And to mention spoiler material about the end of the respective stories (Skip to the next paragraph if you have not seen either of the stories discussed.) Pacific Rim is about humans stopping the apocalypse. In Evangelion, selfish humans exploit the apocalypse for their own ends. Human’s greatest enemies in Pacific Rim are the Kaiju, in Neon Genesis Evangelion their enemies are each other, and especially the fear in their own hearts. The day is saved in Pacific Rim by strength of arms, in Evangelion, it is a young boy gaining the will to live.
With all these differences, why are they called similar? It has to do with the way we as a species perceive things. Genetics tells us that every human is made of 99% the same material, the 1% accounts for the visible differences. People are often judged based on those tiny bits of them which are visible, in a mild way people’s preference for aesthetically pleasing bodies, and in a major, destructive way racism. This isn’t even scratching the surface of the mental differences people have.

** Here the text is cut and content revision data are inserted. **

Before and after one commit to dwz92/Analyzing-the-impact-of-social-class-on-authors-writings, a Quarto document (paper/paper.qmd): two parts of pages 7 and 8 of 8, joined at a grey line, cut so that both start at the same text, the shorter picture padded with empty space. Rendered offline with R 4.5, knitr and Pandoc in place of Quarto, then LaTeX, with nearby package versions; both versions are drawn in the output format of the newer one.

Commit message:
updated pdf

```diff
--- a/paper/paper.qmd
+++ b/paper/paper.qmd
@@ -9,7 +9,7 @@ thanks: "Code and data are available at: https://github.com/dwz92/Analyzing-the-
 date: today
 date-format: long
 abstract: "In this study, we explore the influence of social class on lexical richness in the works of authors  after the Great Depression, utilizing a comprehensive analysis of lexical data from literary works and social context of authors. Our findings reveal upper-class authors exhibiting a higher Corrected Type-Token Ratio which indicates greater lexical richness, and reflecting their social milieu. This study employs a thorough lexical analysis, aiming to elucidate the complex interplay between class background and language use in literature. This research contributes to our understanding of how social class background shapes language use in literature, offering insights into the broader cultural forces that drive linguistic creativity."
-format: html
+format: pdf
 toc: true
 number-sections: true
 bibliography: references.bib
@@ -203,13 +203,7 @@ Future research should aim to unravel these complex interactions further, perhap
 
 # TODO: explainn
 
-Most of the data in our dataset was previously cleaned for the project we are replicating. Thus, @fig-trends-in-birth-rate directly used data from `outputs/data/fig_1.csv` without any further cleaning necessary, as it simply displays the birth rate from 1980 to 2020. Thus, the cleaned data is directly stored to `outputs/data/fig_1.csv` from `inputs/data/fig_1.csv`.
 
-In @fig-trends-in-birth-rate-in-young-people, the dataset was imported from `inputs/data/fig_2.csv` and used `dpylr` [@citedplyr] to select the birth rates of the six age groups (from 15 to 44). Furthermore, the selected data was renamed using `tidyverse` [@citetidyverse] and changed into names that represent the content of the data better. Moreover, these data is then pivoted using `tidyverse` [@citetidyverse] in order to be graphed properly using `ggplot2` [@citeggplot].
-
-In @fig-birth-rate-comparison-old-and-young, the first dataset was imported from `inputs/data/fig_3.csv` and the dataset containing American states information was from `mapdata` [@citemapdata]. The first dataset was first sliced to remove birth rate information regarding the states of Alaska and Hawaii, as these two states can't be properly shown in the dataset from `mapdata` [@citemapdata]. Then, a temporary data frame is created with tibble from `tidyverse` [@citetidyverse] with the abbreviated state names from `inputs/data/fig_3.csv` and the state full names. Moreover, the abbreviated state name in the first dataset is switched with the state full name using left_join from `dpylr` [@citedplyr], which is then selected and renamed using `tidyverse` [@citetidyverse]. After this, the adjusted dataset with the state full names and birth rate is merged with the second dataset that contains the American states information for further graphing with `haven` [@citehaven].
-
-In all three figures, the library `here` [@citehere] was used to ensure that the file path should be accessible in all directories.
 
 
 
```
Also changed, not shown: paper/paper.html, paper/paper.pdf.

Stories are often judged the same way. For instance, people who are, for lack of better word, muggles say that all of a certain type of geeky story are the same, for argument let’s say superheroes. But the high-flying heroics of Superman are a far cry from the everyday troubles of Spiderman. The same is true with Neon Genesis Evangelion and Pacific Rim. Both are stories about giant robots saving humanity, and both share a few thematic elements, but nothing else. Both are great stories. Which is better? To quote the beautifully weird last episode of Neon Genesis Evangelion, “There are as many truths as there are people, but there’s only one truth that’s yours.” Whichever one is better is whichever one resonates to you better. For me, it is definitely Neon Genesis Evangelion, because it speaks to me about so may areas in my life (Secretly, I’m a deranged mecha pilot.) But I love Pacific Rim too.
So what on Earth is my point to all this? The two stories are in the same genre, but both different and good for it. If you have seen them, then kudos to you. Let us together revel in the awesome robot fights and psychological trauma. And if you haven’t, well why not?
Let me know what you think about this below. Do you agree that they are different? Do you disagree? Do you know the secret of why kids love cinnamon toast crunch? Let us know below. Thanks!
(Video by Youtuber Elet88-VTP)